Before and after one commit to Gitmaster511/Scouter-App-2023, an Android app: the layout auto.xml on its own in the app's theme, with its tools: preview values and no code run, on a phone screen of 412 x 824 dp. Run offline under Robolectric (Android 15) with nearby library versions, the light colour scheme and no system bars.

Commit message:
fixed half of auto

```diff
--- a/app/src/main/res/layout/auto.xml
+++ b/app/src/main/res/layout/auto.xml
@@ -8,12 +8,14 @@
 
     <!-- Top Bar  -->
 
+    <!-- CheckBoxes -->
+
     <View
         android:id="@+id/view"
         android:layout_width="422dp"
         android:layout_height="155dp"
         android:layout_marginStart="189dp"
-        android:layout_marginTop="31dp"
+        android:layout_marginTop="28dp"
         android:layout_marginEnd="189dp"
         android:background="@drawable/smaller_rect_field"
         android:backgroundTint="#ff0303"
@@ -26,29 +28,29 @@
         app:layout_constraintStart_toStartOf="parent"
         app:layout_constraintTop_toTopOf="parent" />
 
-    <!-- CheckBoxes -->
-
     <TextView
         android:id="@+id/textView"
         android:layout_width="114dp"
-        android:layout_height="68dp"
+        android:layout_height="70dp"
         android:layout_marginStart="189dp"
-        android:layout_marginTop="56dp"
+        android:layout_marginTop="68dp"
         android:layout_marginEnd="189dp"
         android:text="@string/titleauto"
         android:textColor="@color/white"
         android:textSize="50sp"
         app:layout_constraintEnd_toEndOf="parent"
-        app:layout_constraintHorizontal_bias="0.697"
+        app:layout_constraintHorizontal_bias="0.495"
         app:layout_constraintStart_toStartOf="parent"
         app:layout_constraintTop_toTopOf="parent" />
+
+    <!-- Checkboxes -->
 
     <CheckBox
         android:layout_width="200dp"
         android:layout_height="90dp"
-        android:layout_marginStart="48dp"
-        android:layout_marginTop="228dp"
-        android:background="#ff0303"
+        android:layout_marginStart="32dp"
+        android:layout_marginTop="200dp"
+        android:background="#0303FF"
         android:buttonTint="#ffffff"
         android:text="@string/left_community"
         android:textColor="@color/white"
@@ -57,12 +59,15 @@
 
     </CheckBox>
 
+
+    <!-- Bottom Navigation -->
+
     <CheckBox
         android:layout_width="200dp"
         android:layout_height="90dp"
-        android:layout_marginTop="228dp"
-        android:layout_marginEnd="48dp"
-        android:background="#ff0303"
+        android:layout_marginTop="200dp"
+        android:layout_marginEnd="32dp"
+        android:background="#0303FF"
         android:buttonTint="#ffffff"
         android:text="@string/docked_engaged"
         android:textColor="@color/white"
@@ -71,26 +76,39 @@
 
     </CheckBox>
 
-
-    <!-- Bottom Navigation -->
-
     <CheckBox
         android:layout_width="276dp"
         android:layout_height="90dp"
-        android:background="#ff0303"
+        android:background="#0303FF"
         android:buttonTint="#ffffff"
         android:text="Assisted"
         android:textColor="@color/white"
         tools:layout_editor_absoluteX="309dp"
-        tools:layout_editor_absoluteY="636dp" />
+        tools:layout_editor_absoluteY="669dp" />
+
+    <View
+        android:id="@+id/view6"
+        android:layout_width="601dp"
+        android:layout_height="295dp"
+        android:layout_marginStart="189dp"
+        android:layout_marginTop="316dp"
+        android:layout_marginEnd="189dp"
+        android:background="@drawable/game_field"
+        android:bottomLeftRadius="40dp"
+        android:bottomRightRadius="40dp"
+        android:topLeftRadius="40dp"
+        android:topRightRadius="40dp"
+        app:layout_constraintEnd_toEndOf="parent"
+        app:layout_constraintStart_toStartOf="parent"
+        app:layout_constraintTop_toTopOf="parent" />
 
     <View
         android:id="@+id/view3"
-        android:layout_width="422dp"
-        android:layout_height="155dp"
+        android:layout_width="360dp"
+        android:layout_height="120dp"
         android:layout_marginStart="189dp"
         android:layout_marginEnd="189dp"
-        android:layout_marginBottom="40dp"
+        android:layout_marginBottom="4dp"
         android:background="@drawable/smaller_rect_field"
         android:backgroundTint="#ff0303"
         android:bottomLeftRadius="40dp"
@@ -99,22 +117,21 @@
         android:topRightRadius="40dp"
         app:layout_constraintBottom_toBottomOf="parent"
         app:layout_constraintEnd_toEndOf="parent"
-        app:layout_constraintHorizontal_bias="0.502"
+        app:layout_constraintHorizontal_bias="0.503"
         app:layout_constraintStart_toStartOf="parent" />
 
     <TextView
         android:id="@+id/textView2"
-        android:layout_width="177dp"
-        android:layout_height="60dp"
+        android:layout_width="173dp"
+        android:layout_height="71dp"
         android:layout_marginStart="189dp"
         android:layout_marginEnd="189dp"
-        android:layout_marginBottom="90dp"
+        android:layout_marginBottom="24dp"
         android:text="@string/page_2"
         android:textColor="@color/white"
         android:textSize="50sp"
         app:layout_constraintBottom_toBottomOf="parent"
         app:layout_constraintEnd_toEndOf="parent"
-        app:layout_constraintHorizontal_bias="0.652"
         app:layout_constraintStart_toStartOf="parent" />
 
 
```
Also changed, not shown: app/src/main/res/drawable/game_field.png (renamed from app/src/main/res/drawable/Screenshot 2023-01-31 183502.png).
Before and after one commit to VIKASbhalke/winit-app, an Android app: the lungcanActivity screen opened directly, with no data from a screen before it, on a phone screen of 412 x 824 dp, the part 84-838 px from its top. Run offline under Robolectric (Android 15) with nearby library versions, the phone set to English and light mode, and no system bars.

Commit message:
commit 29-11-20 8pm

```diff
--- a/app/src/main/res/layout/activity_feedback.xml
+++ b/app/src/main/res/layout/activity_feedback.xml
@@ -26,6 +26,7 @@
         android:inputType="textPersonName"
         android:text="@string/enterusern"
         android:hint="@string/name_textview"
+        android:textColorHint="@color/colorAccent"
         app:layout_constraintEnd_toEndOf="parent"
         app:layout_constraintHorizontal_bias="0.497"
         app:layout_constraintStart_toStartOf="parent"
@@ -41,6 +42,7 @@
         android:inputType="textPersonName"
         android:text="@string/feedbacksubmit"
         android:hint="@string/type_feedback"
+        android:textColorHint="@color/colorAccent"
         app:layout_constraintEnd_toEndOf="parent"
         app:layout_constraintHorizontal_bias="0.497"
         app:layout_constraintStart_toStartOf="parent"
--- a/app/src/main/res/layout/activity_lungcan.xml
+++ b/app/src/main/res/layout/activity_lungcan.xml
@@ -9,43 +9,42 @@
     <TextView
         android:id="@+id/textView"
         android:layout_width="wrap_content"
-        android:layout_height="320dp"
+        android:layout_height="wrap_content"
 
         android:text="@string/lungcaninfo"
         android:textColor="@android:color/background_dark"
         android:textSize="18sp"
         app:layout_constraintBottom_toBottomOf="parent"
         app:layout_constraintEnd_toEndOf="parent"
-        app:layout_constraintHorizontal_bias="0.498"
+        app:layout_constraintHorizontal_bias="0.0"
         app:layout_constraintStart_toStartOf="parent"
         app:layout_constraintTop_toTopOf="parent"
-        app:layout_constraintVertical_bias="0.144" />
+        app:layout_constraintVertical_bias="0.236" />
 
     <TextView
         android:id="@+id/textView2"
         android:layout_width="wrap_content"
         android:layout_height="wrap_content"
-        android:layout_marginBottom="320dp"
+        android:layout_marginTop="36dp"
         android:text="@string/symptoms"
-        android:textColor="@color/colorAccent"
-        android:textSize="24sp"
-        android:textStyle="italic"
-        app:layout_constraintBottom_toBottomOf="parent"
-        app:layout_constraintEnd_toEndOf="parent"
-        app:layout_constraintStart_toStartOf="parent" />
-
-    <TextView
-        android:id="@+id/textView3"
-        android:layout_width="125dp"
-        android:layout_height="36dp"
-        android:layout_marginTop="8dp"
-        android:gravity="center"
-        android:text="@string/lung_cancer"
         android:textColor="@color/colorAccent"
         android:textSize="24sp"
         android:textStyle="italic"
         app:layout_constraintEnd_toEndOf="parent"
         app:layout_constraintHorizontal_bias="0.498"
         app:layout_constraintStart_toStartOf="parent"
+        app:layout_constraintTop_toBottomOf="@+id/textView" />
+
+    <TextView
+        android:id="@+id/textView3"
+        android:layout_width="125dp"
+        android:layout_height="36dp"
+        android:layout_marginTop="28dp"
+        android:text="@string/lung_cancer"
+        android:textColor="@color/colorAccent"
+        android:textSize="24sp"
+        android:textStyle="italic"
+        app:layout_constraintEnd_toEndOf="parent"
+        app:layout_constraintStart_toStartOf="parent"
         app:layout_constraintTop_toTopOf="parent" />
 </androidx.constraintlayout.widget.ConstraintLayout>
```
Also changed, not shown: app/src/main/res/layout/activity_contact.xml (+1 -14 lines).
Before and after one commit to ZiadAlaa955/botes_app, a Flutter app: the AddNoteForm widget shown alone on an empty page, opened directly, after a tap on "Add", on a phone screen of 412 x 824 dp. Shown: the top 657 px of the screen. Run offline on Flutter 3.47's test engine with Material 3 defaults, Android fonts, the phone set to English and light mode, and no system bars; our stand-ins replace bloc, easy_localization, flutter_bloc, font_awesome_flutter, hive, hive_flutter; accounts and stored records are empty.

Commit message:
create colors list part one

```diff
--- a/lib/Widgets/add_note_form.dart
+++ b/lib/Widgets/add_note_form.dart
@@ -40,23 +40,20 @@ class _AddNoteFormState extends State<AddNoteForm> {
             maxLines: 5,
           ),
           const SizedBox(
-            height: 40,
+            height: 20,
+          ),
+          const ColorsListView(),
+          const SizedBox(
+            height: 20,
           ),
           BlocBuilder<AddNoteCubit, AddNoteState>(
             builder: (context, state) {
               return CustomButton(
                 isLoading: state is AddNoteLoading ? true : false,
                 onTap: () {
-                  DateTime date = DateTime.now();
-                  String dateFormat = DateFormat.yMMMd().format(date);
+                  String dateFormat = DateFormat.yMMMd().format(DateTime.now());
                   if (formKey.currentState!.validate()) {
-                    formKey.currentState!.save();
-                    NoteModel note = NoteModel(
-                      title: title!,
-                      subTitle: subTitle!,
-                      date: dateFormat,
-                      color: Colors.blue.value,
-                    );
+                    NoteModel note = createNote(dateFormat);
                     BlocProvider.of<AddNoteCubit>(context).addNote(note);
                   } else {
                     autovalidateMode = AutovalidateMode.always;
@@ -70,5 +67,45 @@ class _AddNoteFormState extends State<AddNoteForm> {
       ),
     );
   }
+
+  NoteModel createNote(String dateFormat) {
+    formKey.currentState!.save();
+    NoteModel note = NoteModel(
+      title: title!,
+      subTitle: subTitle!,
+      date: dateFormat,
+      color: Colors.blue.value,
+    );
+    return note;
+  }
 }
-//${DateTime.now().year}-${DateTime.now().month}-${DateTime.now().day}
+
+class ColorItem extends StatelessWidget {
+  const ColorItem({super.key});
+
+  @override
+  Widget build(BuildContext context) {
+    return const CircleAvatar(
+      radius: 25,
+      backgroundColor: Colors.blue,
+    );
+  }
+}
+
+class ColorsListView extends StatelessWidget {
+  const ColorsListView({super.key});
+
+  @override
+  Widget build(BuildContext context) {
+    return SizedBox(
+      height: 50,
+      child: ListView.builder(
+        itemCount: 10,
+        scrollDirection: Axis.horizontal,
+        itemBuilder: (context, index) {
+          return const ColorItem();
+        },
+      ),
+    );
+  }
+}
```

What is needed: Every line above that includes the string "main" needs to be copied.

Task output:
--- a/app/src/main/res/layout/auto.xml
+++ b/app/src/main/res/layout/auto.xml
Also changed, not shown: app/src/main/res/drawable/game_field.png (renamed from app/src/main/res/drawable/Screenshot 2023-01-31 183502.png).
--- a/app/src/main/res/layout/activity_feedback.xml
+++ b/app/src/main/res/layout/activity_feedback.xml
--- a/app/src/main/res/layout/activity_lungcan.xml
+++ b/app/src/main/res/layout/activity_lungcan.xml
Also changed, not shown: app/src/main/res/layout/activity_contact.xml (+1 -14 lines).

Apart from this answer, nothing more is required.